[Extracted data entries]
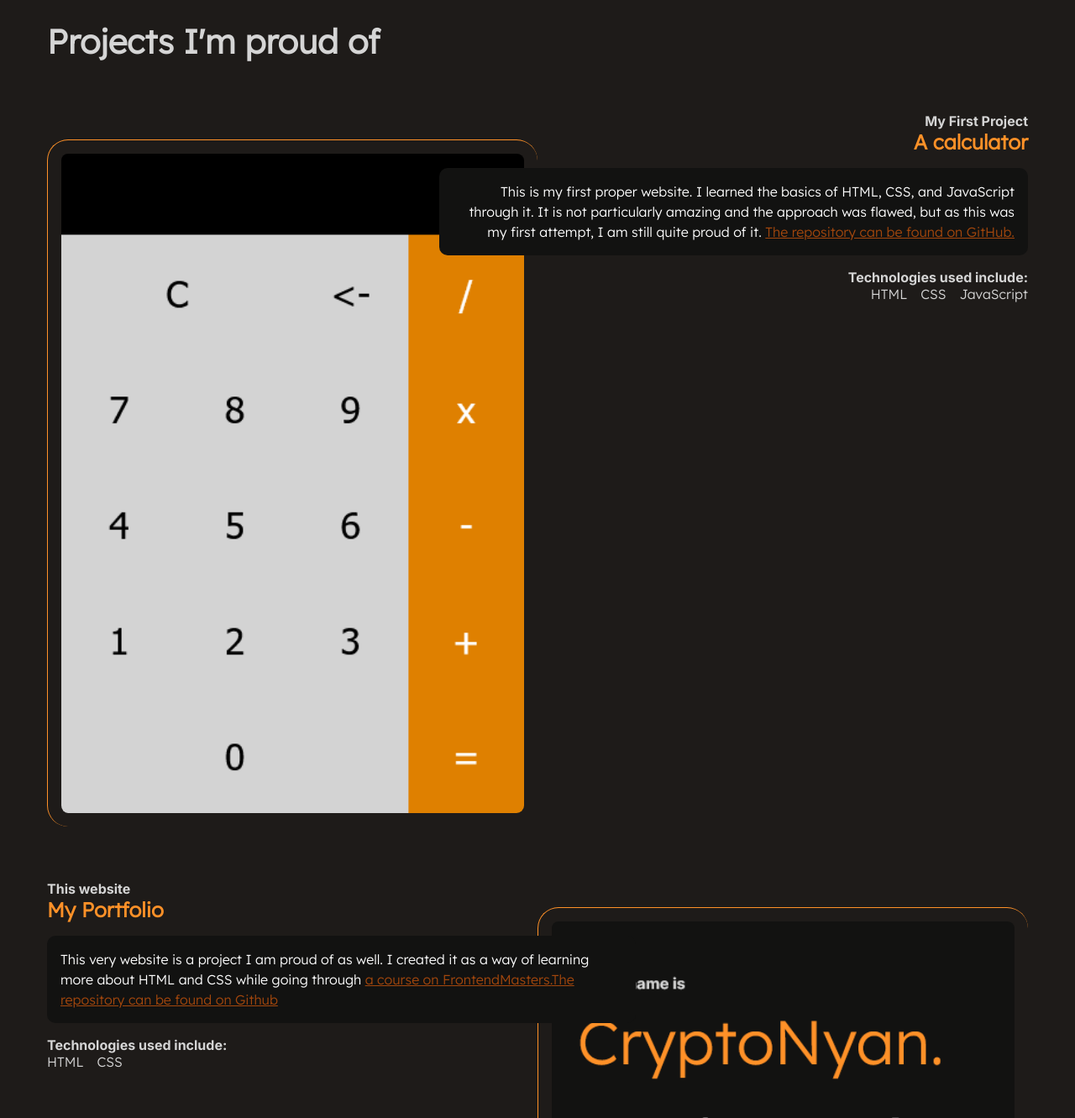
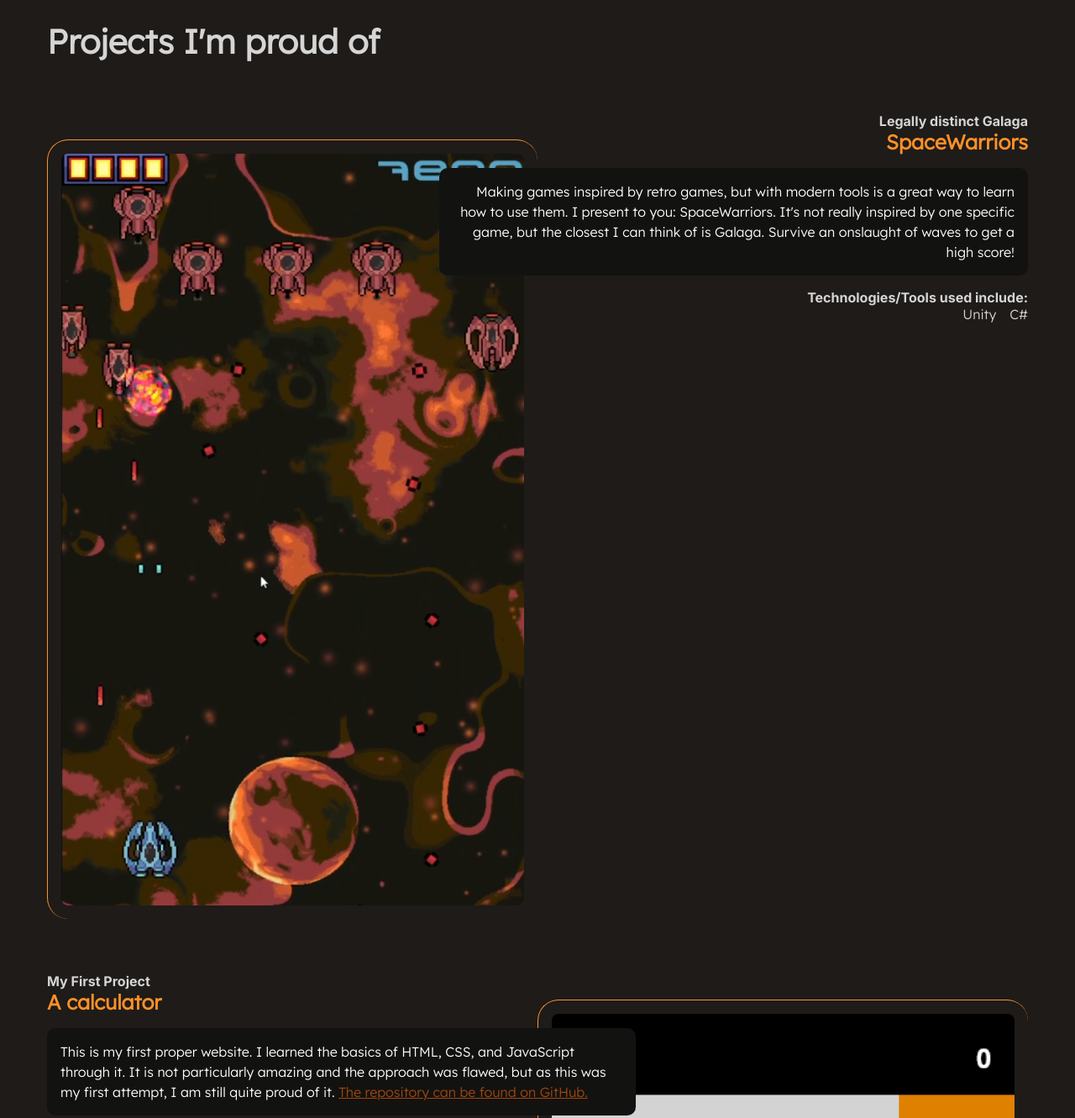
Before and after one commit to CryptoNyan/cryptonyan.github.io, a plain HTML site: page index.html in a window 1280 px wide. Shown: the part 760-2091 px from the top of the page at 84% size. Drawn offline with Linux system fonts and the light colour scheme.

Commit message:
Add SpaceWarriors

```diff
--- a/index.html
+++ b/index.html
@@ -26,7 +26,7 @@
         <li><a href="resume.html" class="button"> Resume </a></li>
     </ul>
 </nav>
-<div class="gradient"></div> <!-- Unsure if this looks good. Might replace later. -->
+<div class="gradient"></div>
 <section id="intro">
     <p class="name">Hi, my name is <span>CryptoNyan.</span></p>
     <h2>I write code.</h2>
@@ -37,7 +37,23 @@
 <div class="section-projects">
     <section id="projects">
         <h2>Projects I'm proud of</h2>
-        <article>
+        <article class>
+            <div class="text">
+                <h4>Legally distinct Galaga</h4>
+                <h3>SpaceWarriors</h3>
+                <p class="blackbox">Making games inspired by retro games, but with modern tools is a great way to learn
+                    how to use them. I present to you: SpaceWarriors. It's not really inspired by one specific game, but
+                    the closest I can think of is Galaga. Survive an onslaught of waves to get a high score!</p>
+                <h4>Technologies/Tools used include:</h4>
+                <ul>
+                    <li>Unity</li>
+                    <li>C#</li>
+                </ul>
+            </div>
+            <img src="img/SpaceWarriors.png"
+                 alt="A screenshot if this Portfolio website's intro section"/>
+        </article>
+        <article class="flipped">
             <div class="text">
                 <h4>My First Project</h4>
                 <h3>A calculator</h3>
@@ -54,24 +70,6 @@
             </div>
             <img src="img/Calculator%20Screenshot.png"
                  alt="An image of a web-based ios-like calculator"/>
-        </article>
-        <article class="flipped">
-            <div class="text">
-                <h4>This website</h4>
-                <h3>My Portfolio</h3>
-                <p class="blackbox">This very website is a project I am proud of as well. I created it as a way of
-                    learning more about HTML and CSS while going through <a
-                            href="https://frontendmasters.com/courses/getting-started-css/"> a course on
-                        FrontendMasters.</a><a href="https://github.com/CryptoNyan/Portfolio">The repository can be
-                        found on Github</a></p>
-                <h4>Technologies used include:</h4>
-                <ul>
-                    <li>HTML</li>
-                    <li>CSS</li>
-                </ul>
-            </div>
-            <img src="img/Portfolio%20Screenshot.png"
-                 alt="A screenshot if this Portfolio website's intro section"/>
         </article>
         <!--<article>
             <div class="text">
```
Also changed, not shown: img/Portfolio Screenshot.png (deleted), img/SpaceWarriors.png (added).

Instructions to follow:
In the records above, some lines hold the word "section". Say how many, and nothing more.

Solution to this problem:
5